(Exercise instructions): Repeat the records. Leave nothing out.

(Material provided):
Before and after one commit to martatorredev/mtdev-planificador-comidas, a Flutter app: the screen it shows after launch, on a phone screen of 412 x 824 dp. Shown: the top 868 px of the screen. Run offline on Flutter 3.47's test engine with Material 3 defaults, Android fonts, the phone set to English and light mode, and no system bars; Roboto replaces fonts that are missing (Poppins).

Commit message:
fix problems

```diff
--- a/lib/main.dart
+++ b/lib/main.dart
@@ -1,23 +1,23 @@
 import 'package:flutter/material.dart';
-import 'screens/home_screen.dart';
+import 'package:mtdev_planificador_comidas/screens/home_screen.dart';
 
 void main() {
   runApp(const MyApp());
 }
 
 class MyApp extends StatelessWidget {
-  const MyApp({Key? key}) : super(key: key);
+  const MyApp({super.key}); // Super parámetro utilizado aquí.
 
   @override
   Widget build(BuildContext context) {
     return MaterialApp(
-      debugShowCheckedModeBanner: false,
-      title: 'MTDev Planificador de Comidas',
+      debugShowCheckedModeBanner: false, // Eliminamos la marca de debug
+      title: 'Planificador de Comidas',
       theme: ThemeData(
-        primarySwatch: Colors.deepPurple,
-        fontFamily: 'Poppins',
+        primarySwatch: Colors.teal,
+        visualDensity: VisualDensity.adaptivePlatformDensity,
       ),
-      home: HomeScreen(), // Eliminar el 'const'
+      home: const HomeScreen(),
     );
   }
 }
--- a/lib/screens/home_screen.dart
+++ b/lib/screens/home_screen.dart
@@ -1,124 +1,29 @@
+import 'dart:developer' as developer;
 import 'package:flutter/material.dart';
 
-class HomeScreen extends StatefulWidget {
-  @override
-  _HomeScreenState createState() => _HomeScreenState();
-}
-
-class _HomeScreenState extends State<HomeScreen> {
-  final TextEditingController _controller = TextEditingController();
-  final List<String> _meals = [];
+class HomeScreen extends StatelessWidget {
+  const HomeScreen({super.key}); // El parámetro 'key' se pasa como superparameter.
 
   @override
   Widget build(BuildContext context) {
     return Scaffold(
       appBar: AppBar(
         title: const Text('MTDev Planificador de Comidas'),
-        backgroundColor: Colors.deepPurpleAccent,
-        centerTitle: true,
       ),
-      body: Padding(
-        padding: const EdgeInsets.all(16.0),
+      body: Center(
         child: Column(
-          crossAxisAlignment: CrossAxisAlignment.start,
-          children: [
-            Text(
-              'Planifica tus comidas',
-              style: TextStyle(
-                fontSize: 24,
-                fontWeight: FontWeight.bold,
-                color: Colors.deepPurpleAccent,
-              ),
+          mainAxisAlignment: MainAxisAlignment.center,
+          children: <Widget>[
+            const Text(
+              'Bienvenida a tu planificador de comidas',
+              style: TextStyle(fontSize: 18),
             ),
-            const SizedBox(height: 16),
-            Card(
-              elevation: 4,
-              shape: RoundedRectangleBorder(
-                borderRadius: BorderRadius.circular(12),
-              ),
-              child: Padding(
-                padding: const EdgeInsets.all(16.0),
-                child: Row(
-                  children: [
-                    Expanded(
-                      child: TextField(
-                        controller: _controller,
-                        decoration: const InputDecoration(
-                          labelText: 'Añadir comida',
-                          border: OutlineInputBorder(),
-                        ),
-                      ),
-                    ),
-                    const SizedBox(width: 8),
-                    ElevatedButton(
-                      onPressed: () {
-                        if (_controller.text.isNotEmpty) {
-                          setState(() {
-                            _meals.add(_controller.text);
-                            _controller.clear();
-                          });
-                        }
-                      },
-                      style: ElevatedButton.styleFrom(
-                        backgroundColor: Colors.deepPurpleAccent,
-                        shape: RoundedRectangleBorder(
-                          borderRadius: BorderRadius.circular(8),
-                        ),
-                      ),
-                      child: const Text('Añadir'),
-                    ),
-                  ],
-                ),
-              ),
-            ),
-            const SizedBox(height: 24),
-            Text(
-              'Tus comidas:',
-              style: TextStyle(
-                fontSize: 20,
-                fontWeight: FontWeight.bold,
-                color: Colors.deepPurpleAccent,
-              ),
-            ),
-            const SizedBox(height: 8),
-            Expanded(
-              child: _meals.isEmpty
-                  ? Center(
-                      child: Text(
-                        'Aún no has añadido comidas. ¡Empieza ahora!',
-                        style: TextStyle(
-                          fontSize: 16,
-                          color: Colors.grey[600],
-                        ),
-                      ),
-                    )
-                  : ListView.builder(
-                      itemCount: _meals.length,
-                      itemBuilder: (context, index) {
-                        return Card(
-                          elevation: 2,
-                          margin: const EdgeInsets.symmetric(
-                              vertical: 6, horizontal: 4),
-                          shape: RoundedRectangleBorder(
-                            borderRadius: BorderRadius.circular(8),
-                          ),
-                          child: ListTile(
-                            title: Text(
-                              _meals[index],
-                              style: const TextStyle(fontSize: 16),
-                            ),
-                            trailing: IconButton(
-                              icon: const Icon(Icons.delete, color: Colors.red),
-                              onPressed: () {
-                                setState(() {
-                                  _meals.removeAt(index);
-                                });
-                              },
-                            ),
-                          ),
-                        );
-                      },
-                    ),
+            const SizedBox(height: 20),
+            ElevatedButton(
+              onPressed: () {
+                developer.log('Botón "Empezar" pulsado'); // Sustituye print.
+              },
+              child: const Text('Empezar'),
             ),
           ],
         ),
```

(Solution to this exercise):
Before and after one commit to martatorredev/mtdev-planificador-comidas, a Flutter app: the screen it shows after launch, on a phone screen of 412 x 824 dp. Shown: the top 868 px of the screen. Run offline on Flutter 3.47's test engine with Material 3 defaults, Android fonts, the phone set to English and light mode, and no system bars; Roboto replaces fonts that are missing (Poppins).

Commit message:
fix problems

```diff
--- a/lib/main.dart
+++ b/lib/main.dart
@@ -1,23 +1,23 @@
 import 'package:flutter/material.dart';
-import 'screens/home_screen.dart';
+import 'package:mtdev_planificador_comidas/screens/home_screen.dart';
 
 void main() {
   runApp(const MyApp());
 }
 
 class MyApp extends StatelessWidget {
-  const MyApp({Key? key}) : super(key: key);
+  const MyApp({super.key}); // Super parámetro utilizado aquí.
 
   @override
   Widget build(BuildContext context) {
     return MaterialApp(
-      debugShowCheckedModeBanner: false,
-      title: 'MTDev Planificador de Comidas',
+      debugShowCheckedModeBanner: false, // Eliminamos la marca de debug
+      title: 'Planificador de Comidas',
       theme: ThemeData(
-        primarySwatch: Colors.deepPurple,
-        fontFamily: 'Poppins',
+        primarySwatch: Colors.teal,
+        visualDensity: VisualDensity.adaptivePlatformDensity,
       ),
-      home: HomeScreen(), // Eliminar el 'const'
+      home: const HomeScreen(),
     );
   }
 }
--- a/lib/screens/home_screen.dart
+++ b/lib/screens/home_screen.dart
@@ -1,124 +1,29 @@
+import 'dart:developer' as developer;
 import 'package:flutter/material.dart';
 
-class HomeScreen extends StatefulWidget {
-  @override
-  _HomeScreenState createState() => _HomeScreenState();
-}
-
-class _HomeScreenState extends State<HomeScreen> {
-  final TextEditingController _controller = TextEditingController();
-  final List<String> _meals = [];
+class HomeScreen extends StatelessWidget {
+  const HomeScreen({super.key}); // El parámetro 'key' se pasa como superparameter.
 
   @override
   Widget build(BuildContext context) {
     return Scaffold(
       appBar: AppBar(
         title: const Text('MTDev Planificador de Comidas'),
-        backgroundColor: Colors.deepPurpleAccent,
-        centerTitle: true,
       ),
-      body: Padding(
-        padding: const EdgeInsets.all(16.0),
+      body: Center(
         child: Column(
-          crossAxisAlignment: CrossAxisAlignment.start,
-          children: [
-            Text(
-              'Planifica tus comidas',
-              style: TextStyle(
-                fontSize: 24,
-                fontWeight: FontWeight.bold,
-                color: Colors.deepPurpleAccent,
-              ),
+          mainAxisAlignment: MainAxisAlignment.center,
+          children: <Widget>[
+            const Text(
+              'Bienvenida a tu planificador de comidas',
+              style: TextStyle(fontSize: 18),
             ),
-            const SizedBox(height: 16),
-            Card(
-              elevation: 4,
-              shape: RoundedRectangleBorder(
-                borderRadius: BorderRadius.circular(12),
-              ),
-              child: Padding(
-                padding: const EdgeInsets.all(16.0),
-                child: Row(
-                  children: [
-                    Expanded(
-                      child: TextField(
-                        controller: _controller,
-                        decoration: const InputDecoration(
-                          labelText: 'Añadir comida',
-                          border: OutlineInputBorder(),
-                        ),
-                      ),
-                    ),
-                    const SizedBox(width: 8),
-                    ElevatedButton(
-                      onPressed: () {
-                        if (_controller.text.isNotEmpty) {
-                          setState(() {
-                            _meals.add(_controller.text);
-                            _controller.clear();
-                          });
-                        }
-                      },
-                      style: ElevatedButton.styleFrom(
-                        backgroundColor: Colors.deepPurpleAccent,
-                        shape: RoundedRectangleBorder(
-                          borderRadius: BorderRadius.circular(8),
-                        ),
-                      ),
-                      child: const Text('Añadir'),
-                    ),
-                  ],
-                ),
-              ),
-            ),
-            const SizedBox(height: 24),
-            Text(
-              'Tus comidas:',
-              style: TextStyle(
-                fontSize: 20,
-                fontWeight: FontWeight.bold,
-                color: Colors.deepPurpleAccent,
-              ),
-            ),
-            const SizedBox(height: 8),
-            Expanded(
-              child: _meals.isEmpty
-                  ? Center(
-                      child: Text(
-                        'Aún no has añadido comidas. ¡Empieza ahora!',
-                        style: TextStyle(
-                          fontSize: 16,
-                          color: Colors.grey[600],
-                        ),
-                      ),
-                    )
-                  : ListView.builder(
-                      itemCount: _meals.length,
-                      itemBuilder: (context, index) {
-                        return Card(
-                          elevation: 2,
-                          margin: const EdgeInsets.symmetric(
-                              vertical: 6, horizontal: 4),
-                          shape: RoundedRectangleBorder(
-                            borderRadius: BorderRadius.circular(8),
-                          ),
-                          child: ListTile(
-                            title: Text(
-                              _meals[index],
-                              style: const TextStyle(fontSize: 16),
-                            ),
-                            trailing: IconButton(
-                              icon: const Icon(Icons.delete, color: Colors.red),
-                              onPressed: () {
-                                setState(() {
-                                  _meals.removeAt(index);
-                                });
-                              },
-                            ),
-                          ),
-                        );
-                      },
-                    ),
+            const SizedBox(height: 20),
+            ElevatedButton(
+              onPressed: () {
+                developer.log('Botón "Empezar" pulsado'); // Sustituye print.
+              },
+              child: const Text('Empezar'),
             ),
           ],
         ),
```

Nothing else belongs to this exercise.